There is a reason that major trials today almost always involve appellate lawyers on both sides. The best trial lawyers in America recognize the value an appellate lawyer adds to the trial team—and the danger inherent in proceeding without one.
Unfortunately, too many clients remain reluctant to incur the costs associated with having an appellate lawyer attend the trial. These clients don’t understand the return they will receive on their investment. This is unfortunate, as appellate lawyers add substantial value to a trial team. Three of the most important ways an appellate lawyer can change the course of a trial are through preparation of the jury charge, advice on the admission and exclusion of evidence, and preservation of error for appeal.
Preparation of the jury charge is critical to trial success. After all, the case will be decided based on the jury’s answers to questions contained in the charge. And an incorrect charge can be disastrous. Absent objection by the party seeking appellate review, the appellate court will measure the sufficiency of the evidence against the charge as presented to the jury—even if it misstates the law or effectively increases a party’s burden of proof beyond that imposed by law. See Romero v. KPH Consolidations, Inc., 166 S.W.3d 212, 220-21 (Tex. 2005) (citations omitted).
Moreover, many lawyers fail to grasp the potential for what is known as “Casteel error.” This occurs when a jury question commingles valid and invalid theories of liability. Crown Life Ins. Co. v. Casteel, 22 S.W.3d 378, 389 (Tex. 2000). It also can apply to a damages question that contains an invalid element of damage. Harris County v. Smith, 96 S.W.3d 230 (Tex. 2002). Imagine the frustration of being a plaintiff and winning big at trial, only to see it all taken away on appeal due to the dreaded Casteel error. Paying an appellate lawyer to assist in preparation of the charge can be the difference between winning and losing—or preserving a win or challenging a loss on appeal.
An appellate lawyer also can play a pivotal role in preserving error. Often, the trial lawyer is so caught up in the trial issues that an important preservation issue may float by unseen. Of course, most lawyers know the basics of error preservation. But often, lawyers believe a “general” complaint about sufficiency of the evidence will preserve any sufficiency complaint for appellate review.
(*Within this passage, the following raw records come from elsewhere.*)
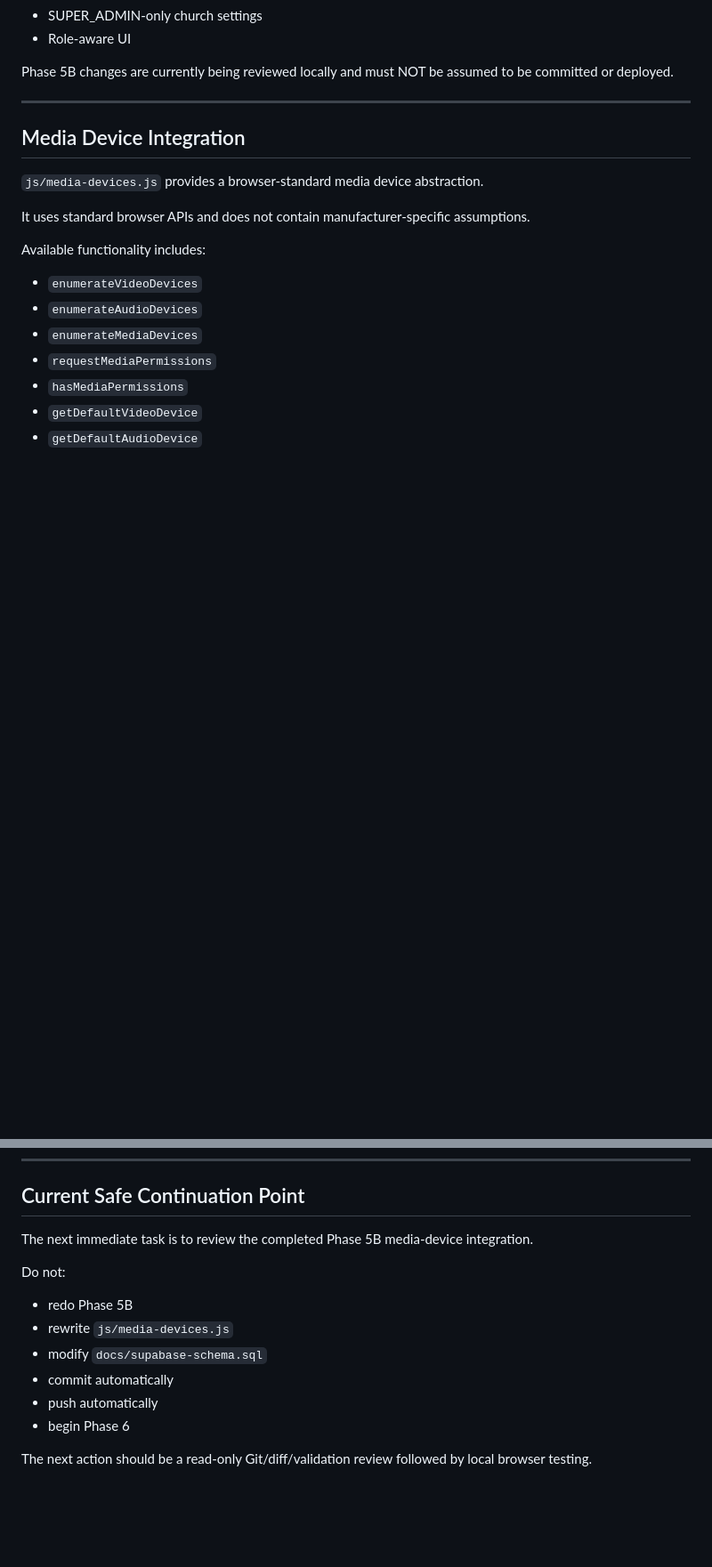
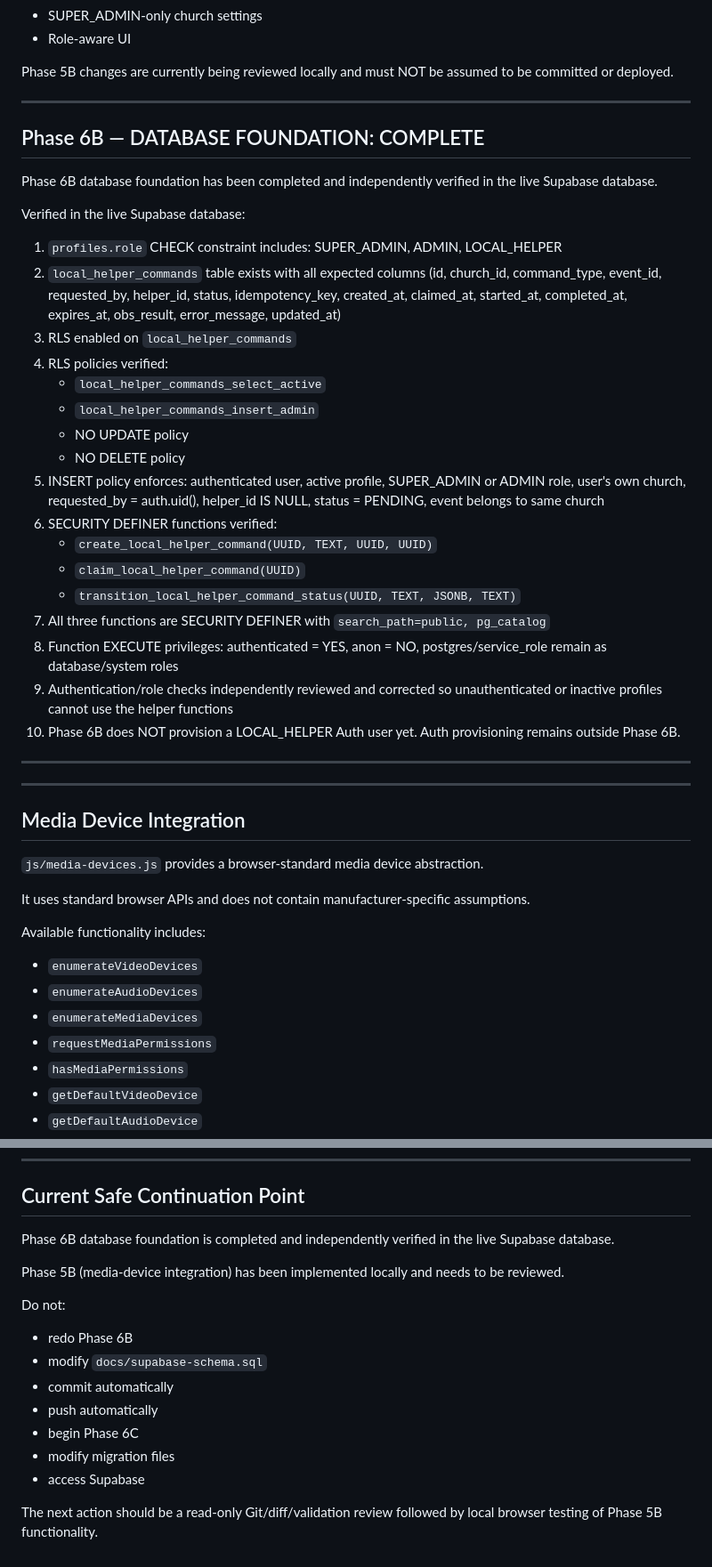
Before and after one commit to bujji20331/church-live, a Markdown page: .clinedocs/activeContext.md, 2 parts joined by grey strips. Shown at 89% size. Rendered like a GitHub page; blank space fills up the shorter version.

Commit message:
Record Phase 6B database foundation checkpoint

```diff
--- a/.clinedocs/activeContext.md
+++ b/.clinedocs/activeContext.md
@@ -122,6 +122,34 @@ Implemented locally:
 * Role-aware UI
 
 Phase 5B changes are currently being reviewed locally and must NOT be assumed to be committed or deployed.
+
+---
+
+## Phase 6B — DATABASE FOUNDATION: COMPLETE
+
+Phase 6B database foundation has been completed and independently verified in the live Supabase database.
+
+Verified in the live Supabase database:
+
+1. `profiles.role` CHECK constraint includes: SUPER_ADMIN, ADMIN, LOCAL_HELPER
+2. `local_helper_commands` table exists with all expected columns (id, church_id, command_type, event_id, requested_by, helper_id, status, idempotency_key, created_at, claimed_at, started_at, completed_at, expires_at, obs_result, error_message, updated_at)
+3. RLS enabled on `local_helper_commands`
+4. RLS policies verified:
+   * `local_helper_commands_select_active`
+   * `local_helper_commands_insert_admin`
+   * NO UPDATE policy
+   * NO DELETE policy
+5. INSERT policy enforces: authenticated user, active profile, SUPER_ADMIN or ADMIN role, user's own church, requested_by = auth.uid(), helper_id IS NULL, status = PENDING, event belongs to same church
+6. SECURITY DEFINER functions verified:
+   * `create_local_helper_command(UUID, TEXT, UUID, UUID)`
+   * `claim_local_helper_command(UUID)`
+   * `transition_local_helper_command_status(UUID, TEXT, JSONB, TEXT)`
+7. All three functions are SECURITY DEFINER with `search_path=public, pg_catalog`
+8. Function EXECUTE privileges: authenticated = YES, anon = NO, postgres/service_role remain as database/system roles
+9. Authentication/role checks independently reviewed and corrected so unauthenticated or inactive profiles cannot use the helper functions
+10. Phase 6B does NOT provision a LOCAL_HELPER Auth user yet. Auth provisioning remains outside Phase 6B.
+
+---
 
 ---
 
@@ -404,15 +434,18 @@ When a task is blocked by a tool error:
 
 ## Current Safe Continuation Point
 
-The next immediate task is to review the completed Phase 5B media-device integration.
+Phase 6B database foundation is completed and independently verified in the live Supabase database.
+
+Phase 5B (media-device integration) has been implemented locally and needs to be reviewed.
 
 Do not:
 
-* redo Phase 5B
-* rewrite `js/media-devices.js`
+* redo Phase 6B
 * modify `docs/supabase-schema.sql`
 * commit automatically
 * push automatically
-* begin Phase 6
+* begin Phase 6C
+* modify migration files
+* access Supabase
 
-The next action should be a read-only Git/diff/validation review followed by local browser testing.
+The next action should be a read-only Git/diff/validation review followed by local browser testing of Phase 5B functionality.
```
Also changed, not shown: other parts of .clinedocs/activeContext.md (+4 -2 lines).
Actually, the “complaint on appeal must be the same as that presented to the trial court.” In re Y.M.A., 111 S.W.3d 790, 791 (Tex. App.—Fort Worth 2003, no pet.) (citations omitted). This rule holds true for a challenge to the sufficiency of the evidence. See, e.g., Hoxie Implement Co. v. Baker, 65 S.W.3d 140, 151 (Tex. App.—Amarillo 2001, no pet.). A mistake can end the appeal before it begins, as a party’s failure to preserve error waives appellate review. Bushell v. Dean, 803 S.W.2d 711, 712 (Tex. 1991) (op. on reh’g).
Finally, an appellate lawyer can assist with complex evidentiary issues that might otherwise escape the trial lawyer’s attention. For example, trial lawyers often rely on what are known as “judicial admissions” at trial. Yet many lawyers do not realize that a “party relying on an admission must protect it by objecting to the introduction of evidence contrary to the admission of fact and by objecting to the submission of any issue bearing on the fact or facts admitted.” Hurlbut v. Gulf Atlantic Life Ins. Co., 749 S.W.2d 762, 765 (Tex. 1987) (citing Houston First Am. Sav. v. Musick, 650 S.W.2d 764, 769 (Tex. 1983)). Permitting such testimony or submission without objection waives reliance on the admission on appeal. Id.
Similarly, most lawyers know that issues must be supported by the pleadings. Yet often, they fail to object to the presentation of evidence relating to such issues. This can result in what is known as “trial by consent.” And it can waive any error associated with submission of the issue to the jury. On the other hand, a proper objection generally precludes trial by consent. Webb v. Glenbrook Owners Ass’n, Inc., 298 S.W.3d 374 (Tex. App.—Dallas 2009, no pet.).
For all of these reasons (and many others), litigants should consider retention of an appellate specialist at trial an investment—not an expense.